At times, the streams have been watched by eleven million people, says Tan - record figures for Formula 1. You can follow the races via Youtube, Twitch, Facebook or even TV in some countries. Year after year, the prize money also increases - in 2020, it was a total of 750,000 dollars, but in an eSports comparison, of course, this is still far from top class.
In the meantime, there is even a regular exchange of drivers. It's not just F1 drivers who are competing virtually, others are also making the leap. The 22-year-old Turk Cem Bölükbasi, for example, has recommended himself for a Formula 3 commitment through strong eSports races and recently scored points there for the first time. And Dutchman Jarno Opmeer, who won the eSports World Championship title in 2020, wanted to become a racing driver before his virtual career. "This way, he can live his passion for Formula 1," says Tan.
After the great success in 2020, the aim is to continue the upward trend in 2021. Currently, races are already taking place - and thus before the regular season. Some F1 drivers are taking part again. Most recently, Nicholas Latifi and George Russell took part in the victory of Enzo Fittipaldi, the nephew of former F1 world champion Emerson Fittipaldi.
This keeps fans engaged even in what should be a quiet "offseason". According to Tan, this is succeeding very promisingly. Partners such as the games manufacturer Codemasters or the London-based eSports company Gfinity also play a role for Formula 1.
As a global sports platform, ISPO added the billion-dollar market of eSports to its network two years ago: "eSports as part of an increasingly digital society brings with it new opportunities," says Tobias Gröber, Head of GB2 (IAA, ISPO, Inhorgenta).

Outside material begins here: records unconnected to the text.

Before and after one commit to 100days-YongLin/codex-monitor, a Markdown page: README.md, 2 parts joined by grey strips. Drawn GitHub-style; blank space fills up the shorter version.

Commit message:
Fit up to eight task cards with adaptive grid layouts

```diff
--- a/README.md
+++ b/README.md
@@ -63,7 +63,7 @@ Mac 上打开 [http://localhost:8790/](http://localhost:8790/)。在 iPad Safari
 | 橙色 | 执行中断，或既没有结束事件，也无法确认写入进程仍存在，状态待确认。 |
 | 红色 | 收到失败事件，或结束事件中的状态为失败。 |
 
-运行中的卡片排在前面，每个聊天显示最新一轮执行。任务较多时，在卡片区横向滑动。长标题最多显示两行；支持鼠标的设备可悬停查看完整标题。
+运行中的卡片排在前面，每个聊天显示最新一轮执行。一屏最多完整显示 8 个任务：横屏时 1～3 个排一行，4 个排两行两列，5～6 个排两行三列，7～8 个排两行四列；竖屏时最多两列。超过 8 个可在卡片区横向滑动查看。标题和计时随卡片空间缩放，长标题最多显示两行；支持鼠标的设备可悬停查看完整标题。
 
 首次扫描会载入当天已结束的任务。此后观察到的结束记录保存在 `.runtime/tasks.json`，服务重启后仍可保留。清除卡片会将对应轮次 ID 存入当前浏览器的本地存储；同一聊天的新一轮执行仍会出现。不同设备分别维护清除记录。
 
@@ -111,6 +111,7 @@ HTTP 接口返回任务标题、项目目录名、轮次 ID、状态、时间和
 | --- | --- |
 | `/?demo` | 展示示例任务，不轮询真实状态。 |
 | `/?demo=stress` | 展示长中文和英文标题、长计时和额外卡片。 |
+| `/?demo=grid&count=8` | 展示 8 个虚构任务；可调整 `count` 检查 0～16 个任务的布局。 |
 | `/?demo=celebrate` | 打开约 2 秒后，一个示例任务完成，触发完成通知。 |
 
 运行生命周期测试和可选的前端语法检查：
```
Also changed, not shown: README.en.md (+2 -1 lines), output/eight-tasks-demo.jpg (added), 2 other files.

Tan is convinced that this will not change at all: "Everyone is spending more and more time gaming and watching influencers. This trend is very promising - not only for Formula 1, but for eSports as a whole industry."